**YOUR GOAL:** Search the data for the string "html", and report each line where it is found.

**INFORMATION PROVIDED:**

|---|

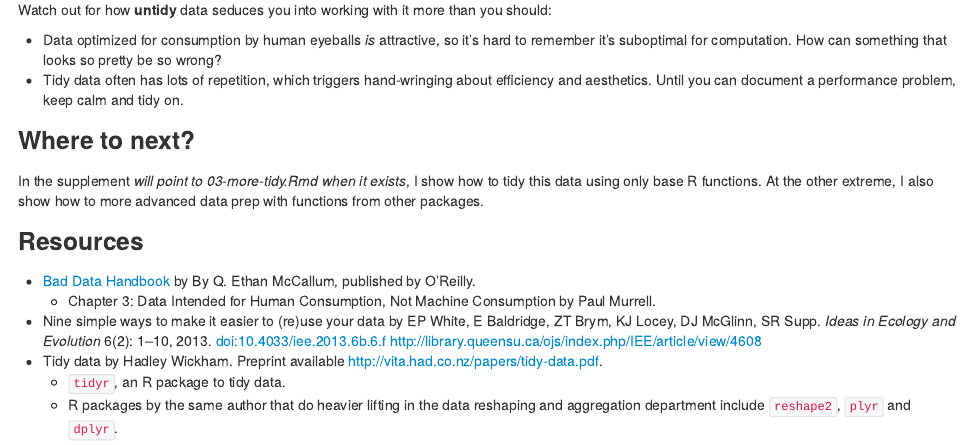
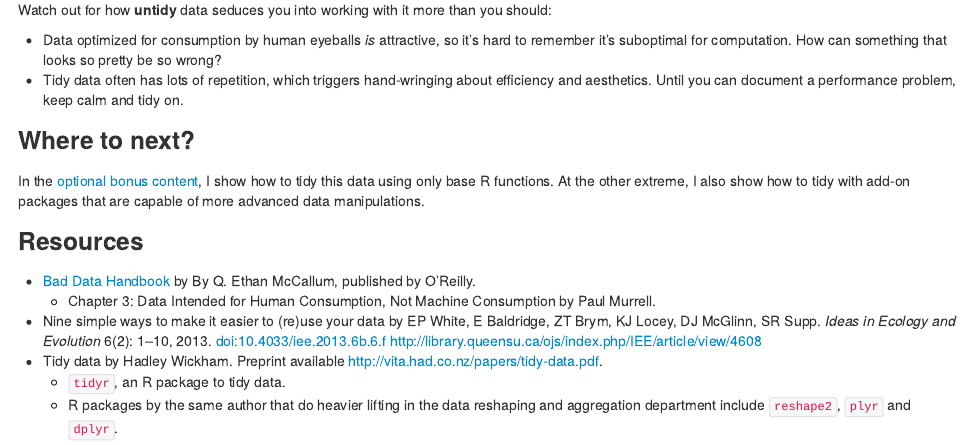
Before and after one commit to datacarpentry/R-tidy-data-LoR-ARCHIVED, an R Markdown document (01-tidy.Rmd): the page in a window 1100 px wide, from 3040 px down. The pictures show the output file 01-tidy.html that the author committed with the source, opened offline.

Commit message:
Internal links in the data tidying lesson

```diff
--- a/01-tidy.Rmd
+++ b/01-tidy.Rmd
@@ -96,7 +96,7 @@ Watch out for how __untidy__ data seduces you into working with it more than you
 
 ### Where to next?
 
-In the supplement *will point to 03-more-tidy.Rmd when it exists*, I show how to tidy this data using only base R functions. At the other extreme, I also show how to more advanced data prep with functions from other packages.
+In the [optional bonus content](02-tidy-bonus-content.md), I show how to tidy this data using only base R functions. At the other extreme, I also show how to tidy with add-on packages that are capable of more advanced data manipulations.
 
 ### Resources
 
```
Also changed, not shown: 01-tidy.html, 01-tidy.md.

|---|

**SOLUTION TO THIS EXERCISE:**
Before and after one commit to datacarpentry/R-tidy-data-LoR-ARCHIVED, an R Markdown document (01-tidy.Rmd): the page in a window 1100 px wide, from 3040 px down. The pictures show the output file 01-tidy.html that the author committed with the source, opened offline.
Also changed, not shown: 01-tidy.html, 01-tidy.md.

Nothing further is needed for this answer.